Confession time. I sat down and asked myself the question, when was the last time that I really belly laughed and sadly, I couldn’t remember. Obviously, I have giggles throughout the day and I’m pretty sure I smile enough (as I’m starting to get wrinkles), but do I really, really laugh? No.
Did you know that on average a child laughs 150 times a day. Yes, 150. And the average adult laughs three. Three. It’s just not enough. Somehow there comes a time in our life when we decide that we need to “grow up” and take our responsibilities seriously…it may be our career, or we become a parent, or we have to care for an elderly parent. Whatever it is, it seems like a switch goes off.

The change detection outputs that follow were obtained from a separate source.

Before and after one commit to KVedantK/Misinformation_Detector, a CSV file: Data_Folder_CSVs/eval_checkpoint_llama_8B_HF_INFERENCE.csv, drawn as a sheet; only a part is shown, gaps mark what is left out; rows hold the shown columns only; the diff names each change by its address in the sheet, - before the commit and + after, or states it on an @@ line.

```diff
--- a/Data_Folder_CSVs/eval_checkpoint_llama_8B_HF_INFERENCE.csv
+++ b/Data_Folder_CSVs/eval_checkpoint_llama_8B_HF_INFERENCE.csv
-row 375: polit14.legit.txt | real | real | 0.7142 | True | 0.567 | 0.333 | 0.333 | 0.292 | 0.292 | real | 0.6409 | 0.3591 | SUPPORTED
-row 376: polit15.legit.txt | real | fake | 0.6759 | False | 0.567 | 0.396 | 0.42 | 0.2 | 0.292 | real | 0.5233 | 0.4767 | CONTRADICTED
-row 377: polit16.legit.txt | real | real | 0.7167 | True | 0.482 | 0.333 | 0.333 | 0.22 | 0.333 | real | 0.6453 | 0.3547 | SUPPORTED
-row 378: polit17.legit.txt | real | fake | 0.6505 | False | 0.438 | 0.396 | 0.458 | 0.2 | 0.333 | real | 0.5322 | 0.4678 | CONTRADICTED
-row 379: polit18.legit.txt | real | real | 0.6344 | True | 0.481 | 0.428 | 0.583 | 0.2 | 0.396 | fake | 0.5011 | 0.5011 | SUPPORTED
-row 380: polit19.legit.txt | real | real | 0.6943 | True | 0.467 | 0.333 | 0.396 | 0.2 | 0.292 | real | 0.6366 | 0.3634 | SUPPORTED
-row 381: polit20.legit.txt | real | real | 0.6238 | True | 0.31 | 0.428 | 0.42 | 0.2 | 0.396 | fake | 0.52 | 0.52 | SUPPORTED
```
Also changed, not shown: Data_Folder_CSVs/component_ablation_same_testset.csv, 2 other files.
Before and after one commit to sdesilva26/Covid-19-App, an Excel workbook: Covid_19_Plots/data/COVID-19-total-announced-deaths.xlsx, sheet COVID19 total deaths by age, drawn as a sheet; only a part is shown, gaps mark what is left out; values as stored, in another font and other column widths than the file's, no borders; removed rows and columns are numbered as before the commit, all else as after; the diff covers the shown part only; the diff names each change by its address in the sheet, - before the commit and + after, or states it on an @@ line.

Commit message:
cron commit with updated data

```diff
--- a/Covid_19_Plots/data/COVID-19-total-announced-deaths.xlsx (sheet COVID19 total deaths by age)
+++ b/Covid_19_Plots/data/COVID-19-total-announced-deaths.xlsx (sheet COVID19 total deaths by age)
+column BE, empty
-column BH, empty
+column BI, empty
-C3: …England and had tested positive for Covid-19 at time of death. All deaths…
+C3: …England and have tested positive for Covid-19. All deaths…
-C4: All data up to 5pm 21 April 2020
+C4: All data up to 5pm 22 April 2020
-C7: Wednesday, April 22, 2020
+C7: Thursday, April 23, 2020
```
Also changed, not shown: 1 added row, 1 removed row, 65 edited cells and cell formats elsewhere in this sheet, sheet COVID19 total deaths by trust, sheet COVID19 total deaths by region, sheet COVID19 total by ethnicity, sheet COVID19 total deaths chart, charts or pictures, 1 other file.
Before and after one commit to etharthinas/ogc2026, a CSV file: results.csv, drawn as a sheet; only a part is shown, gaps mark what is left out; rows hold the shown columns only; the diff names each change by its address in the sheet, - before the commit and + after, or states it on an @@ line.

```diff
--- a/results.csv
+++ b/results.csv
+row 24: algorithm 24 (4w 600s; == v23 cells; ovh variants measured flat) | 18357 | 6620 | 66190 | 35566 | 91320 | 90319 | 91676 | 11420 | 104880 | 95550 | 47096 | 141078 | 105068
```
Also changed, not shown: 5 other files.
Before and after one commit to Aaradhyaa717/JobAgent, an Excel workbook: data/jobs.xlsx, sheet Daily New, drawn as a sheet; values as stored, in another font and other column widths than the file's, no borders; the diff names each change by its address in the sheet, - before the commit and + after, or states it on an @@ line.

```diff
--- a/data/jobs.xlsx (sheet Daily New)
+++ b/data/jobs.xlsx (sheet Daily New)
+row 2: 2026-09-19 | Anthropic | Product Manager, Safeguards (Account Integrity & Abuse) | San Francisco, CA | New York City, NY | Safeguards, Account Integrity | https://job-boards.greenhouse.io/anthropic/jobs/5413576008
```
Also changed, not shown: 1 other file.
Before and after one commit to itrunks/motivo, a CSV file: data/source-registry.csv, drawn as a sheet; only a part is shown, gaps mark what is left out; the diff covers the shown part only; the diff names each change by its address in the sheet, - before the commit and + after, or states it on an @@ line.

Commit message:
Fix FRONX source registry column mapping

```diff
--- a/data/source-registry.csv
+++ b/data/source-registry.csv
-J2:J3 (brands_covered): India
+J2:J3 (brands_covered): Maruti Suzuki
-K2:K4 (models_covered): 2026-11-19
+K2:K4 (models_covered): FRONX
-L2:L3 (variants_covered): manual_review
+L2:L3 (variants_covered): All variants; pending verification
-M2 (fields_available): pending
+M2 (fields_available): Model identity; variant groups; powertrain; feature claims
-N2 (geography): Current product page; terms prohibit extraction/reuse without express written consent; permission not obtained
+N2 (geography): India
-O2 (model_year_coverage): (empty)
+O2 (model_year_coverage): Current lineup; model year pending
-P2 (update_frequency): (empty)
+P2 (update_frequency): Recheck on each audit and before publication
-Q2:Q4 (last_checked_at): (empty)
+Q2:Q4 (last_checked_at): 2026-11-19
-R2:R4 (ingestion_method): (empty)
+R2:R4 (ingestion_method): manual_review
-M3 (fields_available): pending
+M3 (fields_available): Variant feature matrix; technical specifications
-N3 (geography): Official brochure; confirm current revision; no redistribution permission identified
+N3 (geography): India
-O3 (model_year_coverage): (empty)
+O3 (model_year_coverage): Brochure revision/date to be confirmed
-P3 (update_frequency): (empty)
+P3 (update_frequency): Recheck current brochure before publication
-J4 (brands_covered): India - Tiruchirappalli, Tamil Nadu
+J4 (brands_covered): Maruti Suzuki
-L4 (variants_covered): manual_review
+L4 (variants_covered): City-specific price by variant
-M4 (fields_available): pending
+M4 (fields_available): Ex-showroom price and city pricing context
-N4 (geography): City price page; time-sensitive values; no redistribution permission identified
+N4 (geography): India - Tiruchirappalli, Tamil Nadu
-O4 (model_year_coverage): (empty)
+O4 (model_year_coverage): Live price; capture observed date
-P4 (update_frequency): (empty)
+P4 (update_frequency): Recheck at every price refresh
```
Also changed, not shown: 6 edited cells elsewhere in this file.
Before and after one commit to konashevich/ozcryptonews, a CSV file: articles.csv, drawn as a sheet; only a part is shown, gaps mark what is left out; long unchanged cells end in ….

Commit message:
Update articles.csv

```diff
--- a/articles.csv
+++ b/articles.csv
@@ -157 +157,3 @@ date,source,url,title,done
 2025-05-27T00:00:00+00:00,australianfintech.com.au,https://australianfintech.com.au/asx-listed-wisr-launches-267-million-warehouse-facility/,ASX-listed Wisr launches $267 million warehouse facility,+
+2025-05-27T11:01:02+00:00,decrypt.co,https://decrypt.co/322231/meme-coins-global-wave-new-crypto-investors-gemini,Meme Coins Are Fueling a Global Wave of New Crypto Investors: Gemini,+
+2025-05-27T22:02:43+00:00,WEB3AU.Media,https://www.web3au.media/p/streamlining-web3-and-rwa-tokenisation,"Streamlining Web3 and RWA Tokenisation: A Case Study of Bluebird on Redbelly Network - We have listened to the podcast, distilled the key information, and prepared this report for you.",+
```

I can tell you, I felt two significant shifts in my life. The first came after my college graduation. I graduated when the economy was depressed and for anyone who had “soft skills,” such as an English degree that meant a long road ahead of finding your first “big girl” job. I really started feeling the pressure as my friends slowly began landing their first full-time positions. I became obsessed with landing that first job and not only any first job, but a job that I was proud of. I wanted to be a writer. I would send my resume to anyone who was accepting. It started to consume me….and I think that was the first time that I felt some of the laughter subside and some of the anxiety set in.
The second time I felt the shift was when I became a mother. That name carries so much weight. Weight that I never knew existed. As many of you know, we waited a long time for our miracle baby and I think I let that word start carrying more weight than it should have. I wanted to be the perfect mom. I wanted to be there for my son whenever he needed me, but I still wanted to be the best employee I could be. I didn’t want to lose the career that I had worked so hard for. I could do it all, right? I wanted to be the perfect mom, the perfect employee, and the perfect wife. All while trying to be a friend, daughter, and all the other titles that I have.
But, slowly, I began losing myself. I put so much pressure on myself to be responsible. I needed to not only be there for my family, but I also wanted to provide for my family. And you know what? I broke. The depression and anxiety set in so deep that all of the laughter was gone. I didn’t even know what it was like to feel “free” and to let go.
During the dark times I often found myself daydreaming of my college days. I loved my college experience. My friends became like family and I felt like I could be who I really was. Sure, some people thought I was a bit crazy (ditzy, however you want to put it) and that I was a bit all over the place. But, you know what? I was happy, and I laughed…a lot. We would have dance parties in our rooms, game nights, movie nights, or we would just sit around talk for hours and laugh…sometimes until we cried.
It was when I started trying to be someone that I wasn’t…that they laughter ceased and my joy went away. For some reason I thought you couldn’t be taken seriously, unless you were serious. You know what? That’s just not the truth. I’m not going to believe those lies anymore. I’m going to be the person who God has made me to be…and that person is loud, likes to laugh, loves live music, loves to dance, and loves to sing at the top of her lungs in the car. Does this fit the “full-time working mom” persona? Nope. And for the first time in a long time, I don’t care.
The happier that I am, the happier my kids will be, the happier my husband will be (he fell in love with me during college, he knew what he was getting), and the happier our home will be. That’s what it’s all about.
Friends, I challenge all of you today to try and think about the last time you had a really good laugh. If you have a friend that makes you laugh, call them. Hang out with them. If you have a favorite movie, watch it…tonight! Don’t let the time go by without joy a part of it. I know that I have spent the last decade so afraid of what people thought of me and trying to prove them wrong, but I’m not going to do it anymore and I hope you won’t either.
Three things I’m grateful for:
- Friends who make me laugh
- The giggle from a child
- Good music I can scream at the top of my lungs (even though I’m tone deaf)
Blessings to you and your family,